EXERCISE INSTRUCTIONS
Pick every line from the data below that contains the string "white" and copy it.
EXCERPTED DATA below:
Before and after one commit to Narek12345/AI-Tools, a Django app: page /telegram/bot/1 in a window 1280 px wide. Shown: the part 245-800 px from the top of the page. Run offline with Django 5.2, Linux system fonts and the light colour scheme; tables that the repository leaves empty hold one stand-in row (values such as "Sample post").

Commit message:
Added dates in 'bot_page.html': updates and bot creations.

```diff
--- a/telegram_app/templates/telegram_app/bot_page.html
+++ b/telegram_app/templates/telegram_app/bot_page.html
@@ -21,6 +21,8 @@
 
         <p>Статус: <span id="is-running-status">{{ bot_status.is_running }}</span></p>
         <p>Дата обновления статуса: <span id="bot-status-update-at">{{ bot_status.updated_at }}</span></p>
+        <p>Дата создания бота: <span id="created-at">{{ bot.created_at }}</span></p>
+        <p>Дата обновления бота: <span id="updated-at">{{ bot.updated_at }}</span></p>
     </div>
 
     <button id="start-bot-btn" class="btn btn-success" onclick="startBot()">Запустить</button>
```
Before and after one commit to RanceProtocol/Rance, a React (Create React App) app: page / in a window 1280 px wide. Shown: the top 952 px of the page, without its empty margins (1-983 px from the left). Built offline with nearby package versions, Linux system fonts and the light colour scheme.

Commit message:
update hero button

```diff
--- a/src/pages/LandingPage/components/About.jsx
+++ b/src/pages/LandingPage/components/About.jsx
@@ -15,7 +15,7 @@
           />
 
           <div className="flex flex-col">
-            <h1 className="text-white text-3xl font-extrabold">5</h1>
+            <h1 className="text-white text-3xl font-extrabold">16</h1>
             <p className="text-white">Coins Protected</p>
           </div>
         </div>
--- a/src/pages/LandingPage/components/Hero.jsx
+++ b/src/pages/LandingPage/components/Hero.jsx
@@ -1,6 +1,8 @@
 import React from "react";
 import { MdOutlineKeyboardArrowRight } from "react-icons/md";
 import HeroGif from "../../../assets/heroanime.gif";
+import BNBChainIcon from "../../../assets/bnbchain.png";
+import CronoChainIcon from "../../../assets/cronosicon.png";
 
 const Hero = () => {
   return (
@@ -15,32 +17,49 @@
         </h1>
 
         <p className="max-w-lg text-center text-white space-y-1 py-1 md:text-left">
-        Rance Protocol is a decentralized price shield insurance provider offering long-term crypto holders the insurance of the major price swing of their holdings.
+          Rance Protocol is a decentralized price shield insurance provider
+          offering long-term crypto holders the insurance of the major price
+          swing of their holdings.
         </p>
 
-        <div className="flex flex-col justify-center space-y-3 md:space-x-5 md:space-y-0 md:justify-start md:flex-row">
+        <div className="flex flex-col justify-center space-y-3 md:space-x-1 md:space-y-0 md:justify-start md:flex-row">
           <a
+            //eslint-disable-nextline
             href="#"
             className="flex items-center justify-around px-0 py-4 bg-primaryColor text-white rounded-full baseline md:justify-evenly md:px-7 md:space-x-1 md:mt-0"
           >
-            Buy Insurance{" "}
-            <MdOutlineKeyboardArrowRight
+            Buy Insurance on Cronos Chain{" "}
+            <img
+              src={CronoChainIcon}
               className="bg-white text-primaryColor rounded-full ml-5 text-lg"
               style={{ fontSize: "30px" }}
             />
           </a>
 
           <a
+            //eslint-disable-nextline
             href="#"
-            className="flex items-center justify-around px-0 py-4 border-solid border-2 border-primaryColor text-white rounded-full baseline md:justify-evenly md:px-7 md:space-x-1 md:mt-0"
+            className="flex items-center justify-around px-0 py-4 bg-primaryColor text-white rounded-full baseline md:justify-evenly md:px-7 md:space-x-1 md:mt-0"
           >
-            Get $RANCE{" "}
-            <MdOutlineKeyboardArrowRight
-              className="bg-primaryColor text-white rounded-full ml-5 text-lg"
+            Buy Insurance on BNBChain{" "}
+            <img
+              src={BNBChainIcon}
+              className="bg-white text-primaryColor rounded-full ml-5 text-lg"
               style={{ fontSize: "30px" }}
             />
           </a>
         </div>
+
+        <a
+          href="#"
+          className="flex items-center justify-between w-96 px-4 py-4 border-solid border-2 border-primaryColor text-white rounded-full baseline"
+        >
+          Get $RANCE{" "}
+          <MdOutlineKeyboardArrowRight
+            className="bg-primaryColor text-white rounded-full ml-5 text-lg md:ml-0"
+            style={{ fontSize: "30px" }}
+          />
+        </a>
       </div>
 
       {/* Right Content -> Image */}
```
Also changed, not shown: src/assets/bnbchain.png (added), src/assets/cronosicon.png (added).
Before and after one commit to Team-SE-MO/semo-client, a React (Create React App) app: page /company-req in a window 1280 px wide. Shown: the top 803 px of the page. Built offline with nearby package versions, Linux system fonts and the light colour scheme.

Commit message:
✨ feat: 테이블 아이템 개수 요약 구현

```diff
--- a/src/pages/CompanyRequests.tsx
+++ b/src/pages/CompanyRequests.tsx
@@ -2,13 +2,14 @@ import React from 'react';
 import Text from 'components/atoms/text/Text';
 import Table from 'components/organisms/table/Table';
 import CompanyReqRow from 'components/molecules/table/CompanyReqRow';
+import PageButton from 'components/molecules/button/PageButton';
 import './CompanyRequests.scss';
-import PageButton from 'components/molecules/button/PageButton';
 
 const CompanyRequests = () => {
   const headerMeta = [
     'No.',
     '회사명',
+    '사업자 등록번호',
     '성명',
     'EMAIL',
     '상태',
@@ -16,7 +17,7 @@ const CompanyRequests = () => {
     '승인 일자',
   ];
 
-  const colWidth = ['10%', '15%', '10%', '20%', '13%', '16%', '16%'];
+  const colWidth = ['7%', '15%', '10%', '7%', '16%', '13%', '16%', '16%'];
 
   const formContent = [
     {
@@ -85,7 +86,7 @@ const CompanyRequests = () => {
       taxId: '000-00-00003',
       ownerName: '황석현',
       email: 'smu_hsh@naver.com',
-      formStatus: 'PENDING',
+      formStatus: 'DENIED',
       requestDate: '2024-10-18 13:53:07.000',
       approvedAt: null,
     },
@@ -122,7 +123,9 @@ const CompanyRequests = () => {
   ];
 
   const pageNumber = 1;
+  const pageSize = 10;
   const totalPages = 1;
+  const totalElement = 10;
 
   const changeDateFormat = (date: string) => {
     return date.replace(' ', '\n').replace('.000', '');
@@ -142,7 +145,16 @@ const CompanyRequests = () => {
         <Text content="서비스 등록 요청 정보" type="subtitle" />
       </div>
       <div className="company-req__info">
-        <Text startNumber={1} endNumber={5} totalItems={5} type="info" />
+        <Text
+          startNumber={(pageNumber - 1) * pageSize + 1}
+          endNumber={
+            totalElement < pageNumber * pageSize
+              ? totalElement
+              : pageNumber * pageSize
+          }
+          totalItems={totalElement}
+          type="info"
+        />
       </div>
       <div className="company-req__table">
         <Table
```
End of EXCERPTED DATA.
SOLVED PROBLEM
-            <h1 className="text-white text-3xl font-extrabold">5</h1>
+            <h1 className="text-white text-3xl font-extrabold">16</h1>
             <p className="text-white">Coins Protected</p>
         <p className="max-w-lg text-center text-white space-y-1 py-1 md:text-left">
             className="flex items-center justify-around px-0 py-4 bg-primaryColor text-white rounded-full baseline md:justify-evenly md:px-7 md:space-x-1 md:mt-0"
               className="bg-white text-primaryColor rounded-full ml-5 text-lg"
-            className="flex items-center justify-around px-0 py-4 border-solid border-2 border-primaryColor text-white rounded-full baseline md:justify-evenly md:px-7 md:space-x-1 md:mt-0"
+            className="flex items-center justify-around px-0 py-4 bg-primaryColor text-white rounded-full baseline md:justify-evenly md:px-7 md:space-x-1 md:mt-0"
-              className="bg-primaryColor text-white rounded-full ml-5 text-lg"
+              className="bg-white text-primaryColor rounded-full ml-5 text-lg"
+          className="flex items-center justify-between w-96 px-4 py-4 border-solid border-2 border-primaryColor text-white rounded-full baseline"
+            className="bg-primaryColor text-white rounded-full ml-5 text-lg md:ml-0"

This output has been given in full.